**Task to complete**
Go through the entries below, tally each line that has the word "topic", and give only the total.

**Recorded data**
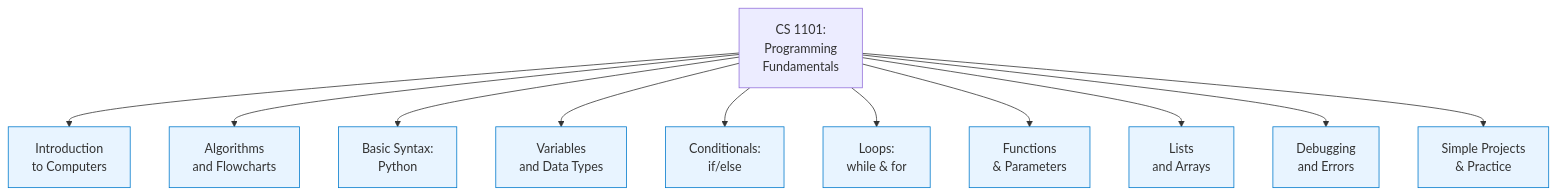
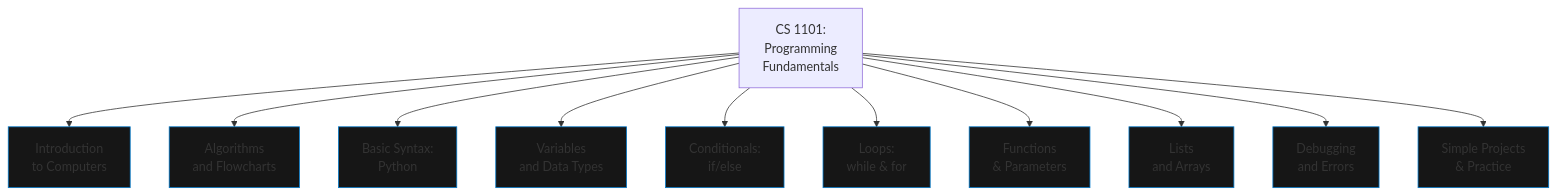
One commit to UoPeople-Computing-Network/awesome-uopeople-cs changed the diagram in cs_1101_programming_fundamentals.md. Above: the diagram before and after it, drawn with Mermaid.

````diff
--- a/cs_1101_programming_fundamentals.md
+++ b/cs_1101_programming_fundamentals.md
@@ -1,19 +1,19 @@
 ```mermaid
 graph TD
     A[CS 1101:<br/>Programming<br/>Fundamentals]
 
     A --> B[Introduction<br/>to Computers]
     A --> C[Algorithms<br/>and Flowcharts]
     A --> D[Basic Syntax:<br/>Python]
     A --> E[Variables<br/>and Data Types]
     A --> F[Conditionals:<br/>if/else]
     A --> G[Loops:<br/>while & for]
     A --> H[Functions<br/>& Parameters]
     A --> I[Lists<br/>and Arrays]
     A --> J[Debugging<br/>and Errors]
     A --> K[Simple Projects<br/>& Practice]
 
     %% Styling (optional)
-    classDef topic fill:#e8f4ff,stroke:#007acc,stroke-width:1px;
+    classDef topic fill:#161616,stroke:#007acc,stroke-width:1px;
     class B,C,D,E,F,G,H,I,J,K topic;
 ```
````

==

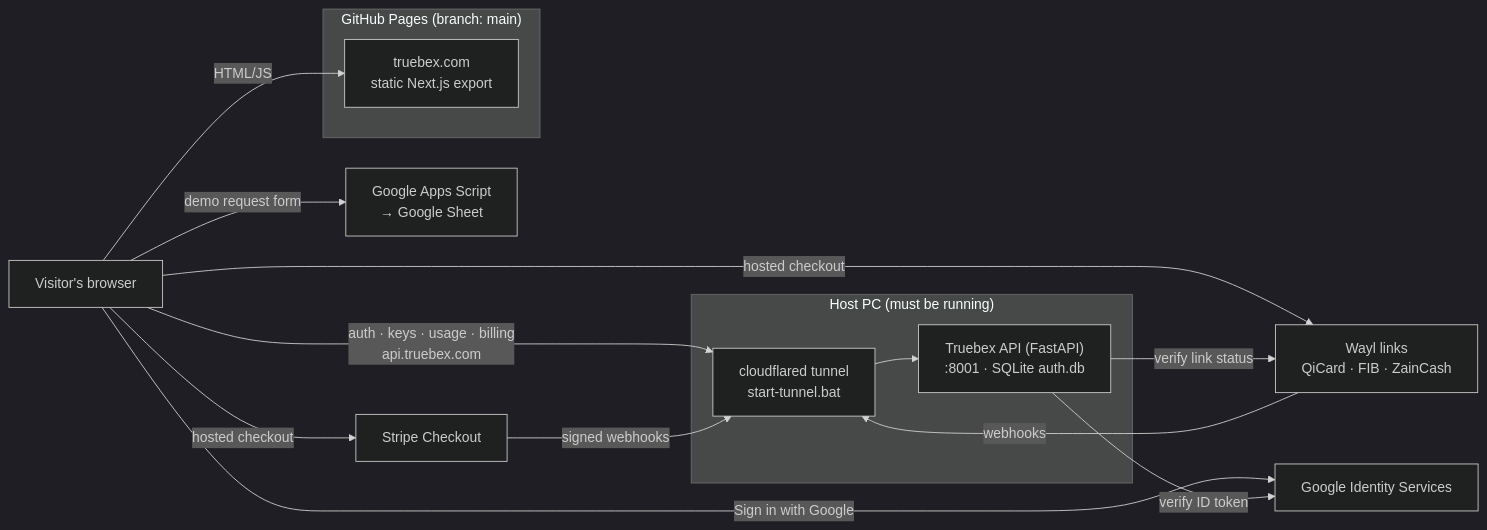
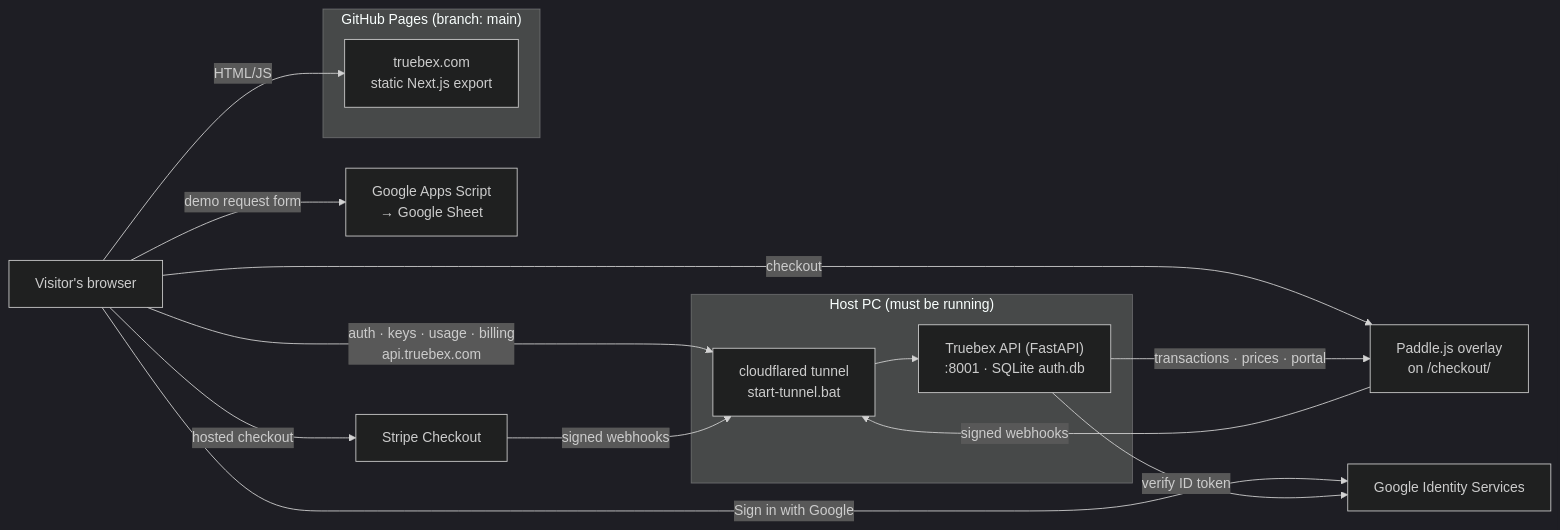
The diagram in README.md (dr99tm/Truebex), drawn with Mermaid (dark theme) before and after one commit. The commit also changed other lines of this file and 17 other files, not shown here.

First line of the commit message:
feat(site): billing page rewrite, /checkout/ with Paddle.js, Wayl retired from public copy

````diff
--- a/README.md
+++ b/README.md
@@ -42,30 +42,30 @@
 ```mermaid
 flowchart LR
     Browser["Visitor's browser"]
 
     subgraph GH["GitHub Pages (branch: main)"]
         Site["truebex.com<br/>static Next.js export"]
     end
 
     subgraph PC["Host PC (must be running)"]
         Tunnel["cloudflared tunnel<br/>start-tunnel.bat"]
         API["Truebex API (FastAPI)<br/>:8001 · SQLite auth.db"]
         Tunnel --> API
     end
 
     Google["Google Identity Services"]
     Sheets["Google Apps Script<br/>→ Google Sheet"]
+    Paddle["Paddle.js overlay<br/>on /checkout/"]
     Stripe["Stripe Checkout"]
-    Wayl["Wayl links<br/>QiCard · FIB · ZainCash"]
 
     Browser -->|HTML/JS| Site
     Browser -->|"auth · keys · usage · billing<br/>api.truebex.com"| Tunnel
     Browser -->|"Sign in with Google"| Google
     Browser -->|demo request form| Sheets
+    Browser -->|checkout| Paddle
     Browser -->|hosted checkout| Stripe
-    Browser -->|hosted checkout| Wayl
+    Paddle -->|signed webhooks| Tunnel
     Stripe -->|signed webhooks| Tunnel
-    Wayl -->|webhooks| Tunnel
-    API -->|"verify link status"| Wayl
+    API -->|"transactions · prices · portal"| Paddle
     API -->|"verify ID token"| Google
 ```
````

**Answer to this exercise**
3